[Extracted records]

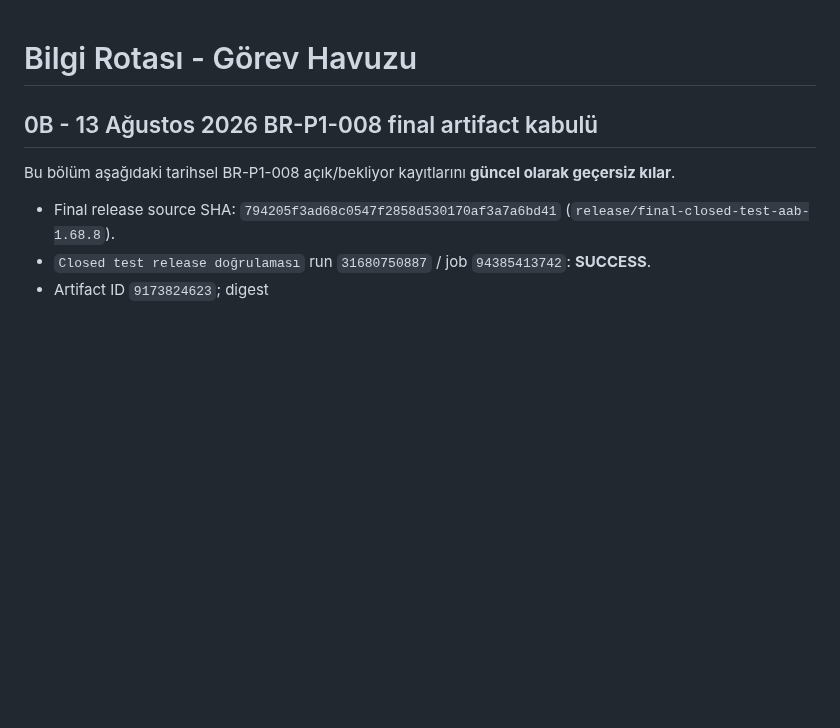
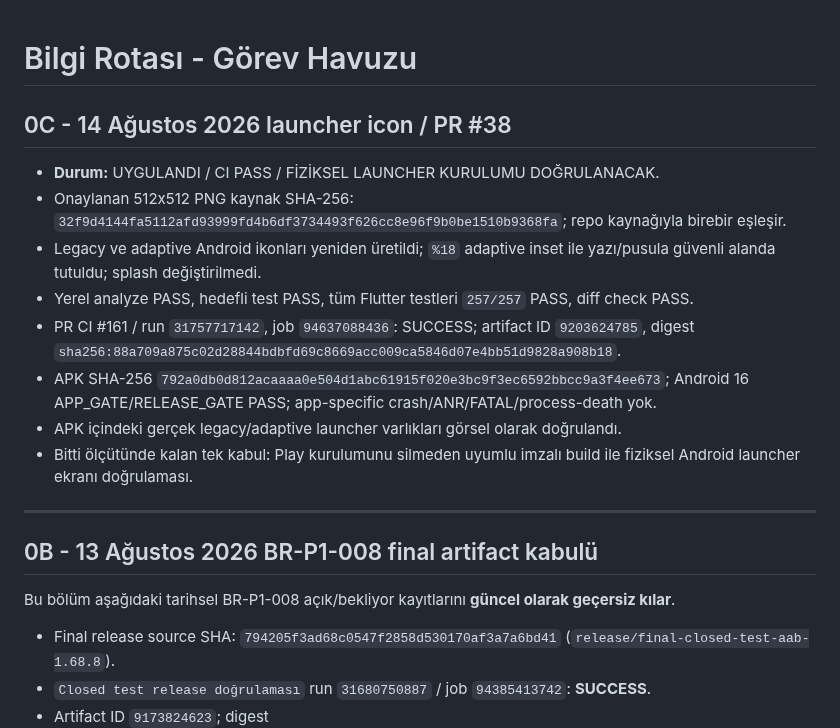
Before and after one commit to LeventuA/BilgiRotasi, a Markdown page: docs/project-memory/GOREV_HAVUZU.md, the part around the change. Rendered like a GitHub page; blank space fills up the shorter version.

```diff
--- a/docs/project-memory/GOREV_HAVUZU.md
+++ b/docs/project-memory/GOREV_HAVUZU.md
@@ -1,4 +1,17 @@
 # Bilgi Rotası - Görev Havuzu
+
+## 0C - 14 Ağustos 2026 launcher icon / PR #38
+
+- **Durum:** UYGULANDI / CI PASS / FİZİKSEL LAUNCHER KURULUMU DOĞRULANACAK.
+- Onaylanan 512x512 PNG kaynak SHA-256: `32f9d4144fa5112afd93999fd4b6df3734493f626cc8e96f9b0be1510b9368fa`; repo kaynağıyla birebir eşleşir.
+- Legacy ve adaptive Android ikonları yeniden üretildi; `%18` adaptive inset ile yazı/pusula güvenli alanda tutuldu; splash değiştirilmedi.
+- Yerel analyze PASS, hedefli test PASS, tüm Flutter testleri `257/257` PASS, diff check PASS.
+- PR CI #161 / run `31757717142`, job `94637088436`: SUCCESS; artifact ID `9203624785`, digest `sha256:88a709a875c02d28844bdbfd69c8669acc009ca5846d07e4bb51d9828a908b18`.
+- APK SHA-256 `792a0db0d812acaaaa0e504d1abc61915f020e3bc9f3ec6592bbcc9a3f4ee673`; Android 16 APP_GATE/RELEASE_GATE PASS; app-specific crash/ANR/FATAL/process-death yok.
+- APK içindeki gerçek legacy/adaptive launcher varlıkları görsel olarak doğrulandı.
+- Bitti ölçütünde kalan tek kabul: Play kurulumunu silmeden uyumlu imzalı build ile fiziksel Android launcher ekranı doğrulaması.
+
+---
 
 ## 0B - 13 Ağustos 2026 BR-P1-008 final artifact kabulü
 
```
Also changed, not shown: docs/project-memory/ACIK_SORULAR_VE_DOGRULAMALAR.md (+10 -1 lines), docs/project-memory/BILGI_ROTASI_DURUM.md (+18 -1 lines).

*Activity:* Filter the entries and copy out every line with the word "artifact".

*Task result:*
+- PR CI #161 / run `31757717142`, job `94637088436`: SUCCESS; artifact ID `9203624785`, digest `sha256:88a709a875c02d28844bdbfd69c8669acc009ca5846d07e4bb51d9828a908b18`.
 ## 0B - 13 Ağustos 2026 BR-P1-008 final artifact kabulü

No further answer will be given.